## Work instructions
Every record, apart from its pictures, should be repeated exactly.
╔══
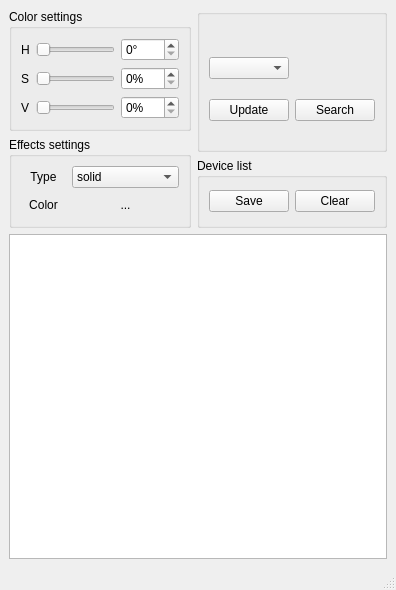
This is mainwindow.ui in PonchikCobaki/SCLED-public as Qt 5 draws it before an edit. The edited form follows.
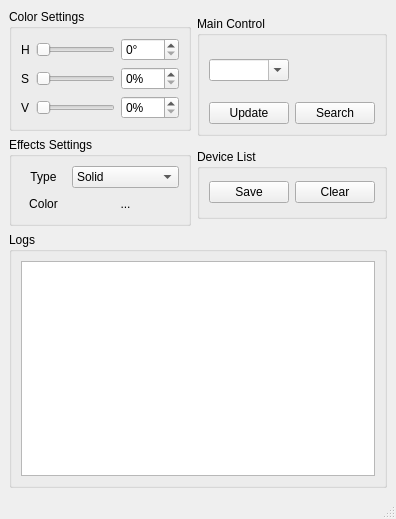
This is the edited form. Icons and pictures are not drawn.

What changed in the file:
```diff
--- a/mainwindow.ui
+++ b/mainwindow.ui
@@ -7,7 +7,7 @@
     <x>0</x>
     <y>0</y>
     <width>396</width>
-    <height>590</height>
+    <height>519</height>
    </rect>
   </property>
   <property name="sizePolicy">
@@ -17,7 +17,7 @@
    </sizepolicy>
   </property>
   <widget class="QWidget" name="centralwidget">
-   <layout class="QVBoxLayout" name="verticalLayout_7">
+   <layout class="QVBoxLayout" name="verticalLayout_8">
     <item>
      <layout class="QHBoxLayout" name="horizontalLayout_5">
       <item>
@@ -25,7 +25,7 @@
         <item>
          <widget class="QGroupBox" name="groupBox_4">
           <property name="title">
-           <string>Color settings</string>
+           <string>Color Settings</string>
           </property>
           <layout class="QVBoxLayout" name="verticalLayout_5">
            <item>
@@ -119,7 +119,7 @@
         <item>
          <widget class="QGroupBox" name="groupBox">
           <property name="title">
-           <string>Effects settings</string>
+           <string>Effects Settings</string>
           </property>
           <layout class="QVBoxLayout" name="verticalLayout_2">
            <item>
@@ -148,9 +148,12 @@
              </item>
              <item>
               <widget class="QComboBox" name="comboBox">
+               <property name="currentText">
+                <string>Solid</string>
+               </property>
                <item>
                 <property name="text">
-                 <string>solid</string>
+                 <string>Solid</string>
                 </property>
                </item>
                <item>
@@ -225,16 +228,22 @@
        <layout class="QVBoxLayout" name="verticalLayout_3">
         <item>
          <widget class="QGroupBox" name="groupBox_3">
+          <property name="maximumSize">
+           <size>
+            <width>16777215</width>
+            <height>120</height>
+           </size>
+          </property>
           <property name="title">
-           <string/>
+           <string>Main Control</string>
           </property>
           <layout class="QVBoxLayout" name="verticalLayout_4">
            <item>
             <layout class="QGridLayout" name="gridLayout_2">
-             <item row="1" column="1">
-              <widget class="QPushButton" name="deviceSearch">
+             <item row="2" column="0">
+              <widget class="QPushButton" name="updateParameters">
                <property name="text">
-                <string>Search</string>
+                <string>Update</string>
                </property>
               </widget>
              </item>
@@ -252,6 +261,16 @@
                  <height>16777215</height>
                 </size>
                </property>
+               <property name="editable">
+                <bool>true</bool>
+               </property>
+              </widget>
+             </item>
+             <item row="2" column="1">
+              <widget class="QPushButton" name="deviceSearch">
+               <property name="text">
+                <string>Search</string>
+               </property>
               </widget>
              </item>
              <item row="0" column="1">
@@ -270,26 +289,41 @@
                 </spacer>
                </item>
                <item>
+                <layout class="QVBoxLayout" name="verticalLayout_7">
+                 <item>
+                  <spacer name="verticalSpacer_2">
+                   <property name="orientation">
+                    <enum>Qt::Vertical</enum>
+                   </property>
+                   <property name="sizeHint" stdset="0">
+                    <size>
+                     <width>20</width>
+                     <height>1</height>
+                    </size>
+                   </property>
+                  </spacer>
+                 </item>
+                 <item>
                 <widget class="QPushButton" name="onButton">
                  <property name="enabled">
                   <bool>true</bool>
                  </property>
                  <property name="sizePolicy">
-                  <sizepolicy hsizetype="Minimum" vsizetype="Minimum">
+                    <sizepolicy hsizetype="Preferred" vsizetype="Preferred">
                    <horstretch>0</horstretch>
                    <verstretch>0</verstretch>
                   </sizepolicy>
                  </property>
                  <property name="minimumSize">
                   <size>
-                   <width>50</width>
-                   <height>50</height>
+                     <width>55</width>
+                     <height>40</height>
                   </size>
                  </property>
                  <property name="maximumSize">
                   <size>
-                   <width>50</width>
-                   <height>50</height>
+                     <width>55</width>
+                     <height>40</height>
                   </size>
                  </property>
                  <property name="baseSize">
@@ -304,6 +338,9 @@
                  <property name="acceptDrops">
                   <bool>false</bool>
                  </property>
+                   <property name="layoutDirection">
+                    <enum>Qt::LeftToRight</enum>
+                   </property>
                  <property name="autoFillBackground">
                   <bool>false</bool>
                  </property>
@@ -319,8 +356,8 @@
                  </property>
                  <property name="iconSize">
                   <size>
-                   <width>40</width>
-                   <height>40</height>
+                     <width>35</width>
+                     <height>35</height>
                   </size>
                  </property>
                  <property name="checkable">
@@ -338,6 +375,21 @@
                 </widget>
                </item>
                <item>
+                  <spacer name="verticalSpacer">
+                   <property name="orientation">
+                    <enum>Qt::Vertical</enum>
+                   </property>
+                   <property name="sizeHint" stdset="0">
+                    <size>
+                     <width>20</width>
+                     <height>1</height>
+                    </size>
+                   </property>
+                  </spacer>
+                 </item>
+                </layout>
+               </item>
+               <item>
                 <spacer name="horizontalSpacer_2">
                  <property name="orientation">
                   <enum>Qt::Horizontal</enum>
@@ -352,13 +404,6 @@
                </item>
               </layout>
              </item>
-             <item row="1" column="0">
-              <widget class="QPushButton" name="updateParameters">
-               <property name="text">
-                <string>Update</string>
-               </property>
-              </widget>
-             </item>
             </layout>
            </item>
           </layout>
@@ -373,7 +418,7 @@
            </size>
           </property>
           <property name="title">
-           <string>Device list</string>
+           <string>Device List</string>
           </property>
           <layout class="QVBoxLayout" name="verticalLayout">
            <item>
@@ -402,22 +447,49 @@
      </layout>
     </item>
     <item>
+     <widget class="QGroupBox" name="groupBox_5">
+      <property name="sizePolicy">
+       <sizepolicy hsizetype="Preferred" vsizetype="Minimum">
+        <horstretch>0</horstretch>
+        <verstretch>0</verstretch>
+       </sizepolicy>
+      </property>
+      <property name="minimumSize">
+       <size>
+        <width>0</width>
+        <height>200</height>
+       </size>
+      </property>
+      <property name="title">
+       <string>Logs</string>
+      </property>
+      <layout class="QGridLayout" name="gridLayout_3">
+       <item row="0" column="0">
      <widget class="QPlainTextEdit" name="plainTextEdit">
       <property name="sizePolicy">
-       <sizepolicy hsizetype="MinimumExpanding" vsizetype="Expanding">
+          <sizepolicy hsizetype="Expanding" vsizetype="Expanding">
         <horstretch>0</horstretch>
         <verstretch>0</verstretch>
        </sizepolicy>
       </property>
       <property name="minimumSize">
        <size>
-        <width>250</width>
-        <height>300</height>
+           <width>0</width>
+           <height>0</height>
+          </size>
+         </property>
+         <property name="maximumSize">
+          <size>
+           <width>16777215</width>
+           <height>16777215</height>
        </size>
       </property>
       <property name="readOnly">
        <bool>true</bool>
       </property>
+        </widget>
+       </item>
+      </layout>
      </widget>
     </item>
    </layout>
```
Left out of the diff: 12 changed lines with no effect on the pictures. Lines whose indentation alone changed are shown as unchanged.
╚══
## Solution below
This is mainwindow.ui in PonchikCobaki/SCLED-public as Qt 5 draws it before an edit. The edited form follows.
This is the edited form. Icons and pictures are not drawn.

What changed in the file:
```diff
--- a/mainwindow.ui
+++ b/mainwindow.ui
@@ -7,7 +7,7 @@
     <x>0</x>
     <y>0</y>
     <width>396</width>
-    <height>590</height>
+    <height>519</height>
    </rect>
   </property>
   <property name="sizePolicy">
@@ -17,7 +17,7 @@
    </sizepolicy>
   </property>
   <widget class="QWidget" name="centralwidget">
-   <layout class="QVBoxLayout" name="verticalLayout_7">
+   <layout class="QVBoxLayout" name="verticalLayout_8">
     <item>
      <layout class="QHBoxLayout" name="horizontalLayout_5">
       <item>
@@ -25,7 +25,7 @@
         <item>
          <widget class="QGroupBox" name="groupBox_4">
           <property name="title">
-           <string>Color settings</string>
+           <string>Color Settings</string>
           </property>
           <layout class="QVBoxLayout" name="verticalLayout_5">
            <item>
@@ -119,7 +119,7 @@
         <item>
          <widget class="QGroupBox" name="groupBox">
           <property name="title">
-           <string>Effects settings</string>
+           <string>Effects Settings</string>
           </property>
           <layout class="QVBoxLayout" name="verticalLayout_2">
            <item>
@@ -148,9 +148,12 @@
              </item>
              <item>
               <widget class="QComboBox" name="comboBox">
+               <property name="currentText">
+                <string>Solid</string>
+               </property>
                <item>
                 <property name="text">
-                 <string>solid</string>
+                 <string>Solid</string>
                 </property>
                </item>
                <item>
@@ -225,16 +228,22 @@
        <layout class="QVBoxLayout" name="verticalLayout_3">
         <item>
          <widget class="QGroupBox" name="groupBox_3">
+          <property name="maximumSize">
+           <size>
+            <width>16777215</width>
+            <height>120</height>
+           </size>
+          </property>
           <property name="title">
-           <string/>
+           <string>Main Control</string>
           </property>
           <layout class="QVBoxLayout" name="verticalLayout_4">
            <item>
             <layout class="QGridLayout" name="gridLayout_2">
-             <item row="1" column="1">
-              <widget class="QPushButton" name="deviceSearch">
+             <item row="2" column="0">
+              <widget class="QPushButton" name="updateParameters">
                <property name="text">
-                <string>Search</string>
+                <string>Update</string>
                </property>
               </widget>
              </item>
@@ -252,6 +261,16 @@
                  <height>16777215</height>
                 </size>
                </property>
+               <property name="editable">
+                <bool>true</bool>
+               </property>
+              </widget>
+             </item>
+             <item row="2" column="1">
+              <widget class="QPushButton" name="deviceSearch">
+               <property name="text">
+                <string>Search</string>
+               </property>
               </widget>
              </item>
              <item row="0" column="1">
@@ -270,26 +289,41 @@
                 </spacer>
                </item>
                <item>
+                <layout class="QVBoxLayout" name="verticalLayout_7">
+                 <item>
+                  <spacer name="verticalSpacer_2">
+                   <property name="orientation">
+                    <enum>Qt::Vertical</enum>
+                   </property>
+                   <property name="sizeHint" stdset="0">
+                    <size>
+                     <width>20</width>
+                     <height>1</height>
+                    </size>
+                   </property>
+                  </spacer>
+                 </item>
+                 <item>
                 <widget class="QPushButton" name="onButton">
                  <property name="enabled">
                   <bool>true</bool>
                  </property>
                  <property name="sizePolicy">
-                  <sizepolicy hsizetype="Minimum" vsizetype="Minimum">
+                    <sizepolicy hsizetype="Preferred" vsizetype="Preferred">
                    <horstretch>0</horstretch>
                    <verstretch>0</verstretch>
                   </sizepolicy>
                  </property>
                  <property name="minimumSize">
                   <size>
-                   <width>50</width>
-                   <height>50</height>
+                     <width>55</width>
+                     <height>40</height>
                   </size>
                  </property>
                  <property name="maximumSize">
                   <size>
-                   <width>50</width>
-                   <height>50</height>
+                     <width>55</width>
+                     <height>40</height>
                   </size>
                  </property>
                  <property name="baseSize">
@@ -304,6 +338,9 @@
                  <property name="acceptDrops">
                   <bool>false</bool>
                  </property>
+                   <property name="layoutDirection">
+                    <enum>Qt::LeftToRight</enum>
+                   </property>
                  <property name="autoFillBackground">
                   <bool>false</bool>
                  </property>
@@ -319,8 +356,8 @@
                  </property>
                  <property name="iconSize">
                   <size>
-                   <width>40</width>
-                   <height>40</height>
+                     <width>35</width>
+                     <height>35</height>
                   </size>
                  </property>
                  <property name="checkable">
@@ -338,6 +375,21 @@
                 </widget>
                </item>
                <item>
+                  <spacer name="verticalSpacer">
+                   <property name="orientation">
+                    <enum>Qt::Vertical</enum>
+                   </property>
+                   <property name="sizeHint" stdset="0">
+                    <size>
+                     <width>20</width>
+                     <height>1</height>
+                    </size>
+                   </property>
+                  </spacer>
+                 </item>
+                </layout>
+               </item>
+               <item>
                 <spacer name="horizontalSpacer_2">
                  <property name="orientation">
                   <enum>Qt::Horizontal</enum>
@@ -352,13 +404,6 @@
                </item>
               </layout>
              </item>
-             <item row="1" column="0">
-              <widget class="QPushButton" name="updateParameters">
-               <property name="text">
-                <string>Update</string>
-               </property>
-              </widget>
-             </item>
             </layout>
            </item>
           </layout>
@@ -373,7 +418,7 @@
            </size>
           </property>
           <property name="title">
-           <string>Device list</string>
+           <string>Device List</string>
           </property>
           <layout class="QVBoxLayout" name="verticalLayout">
            <item>
@@ -402,22 +447,49 @@
      </layout>
     </item>
     <item>
+     <widget class="QGroupBox" name="groupBox_5">
+      <property name="sizePolicy">
+       <sizepolicy hsizetype="Preferred" vsizetype="Minimum">
+        <horstretch>0</horstretch>
+        <verstretch>0</verstretch>
+       </sizepolicy>
+      </property>
+      <property name="minimumSize">
+       <size>
+        <width>0</width>
+        <height>200</height>
+       </size>
+      </property>
+      <property name="title">
+       <string>Logs</string>
+      </property>
+      <layout class="QGridLayout" name="gridLayout_3">
+       <item row="0" column="0">
      <widget class="QPlainTextEdit" name="plainTextEdit">
       <property name="sizePolicy">
-       <sizepolicy hsizetype="MinimumExpanding" vsizetype="Expanding">
+          <sizepolicy hsizetype="Expanding" vsizetype="Expanding">
         <horstretch>0</horstretch>
         <verstretch>0</verstretch>
        </sizepolicy>
       </property>
       <property name="minimumSize">
        <size>
-        <width>250</width>
-        <height>300</height>
+           <width>0</width>
+           <height>0</height>
+          </size>
+         </property>
+         <property name="maximumSize">
+          <size>
+           <width>16777215</width>
+           <height>16777215</height>
        </size>
       </property>
       <property name="readOnly">
        <bool>true</bool>
       </property>
+        </widget>
+       </item>
+      </layout>
      </widget>
     </item>
    </layout>
```
Left out of the diff: 12 changed lines with no effect on the pictures. Lines whose indentation alone changed are shown as unchanged.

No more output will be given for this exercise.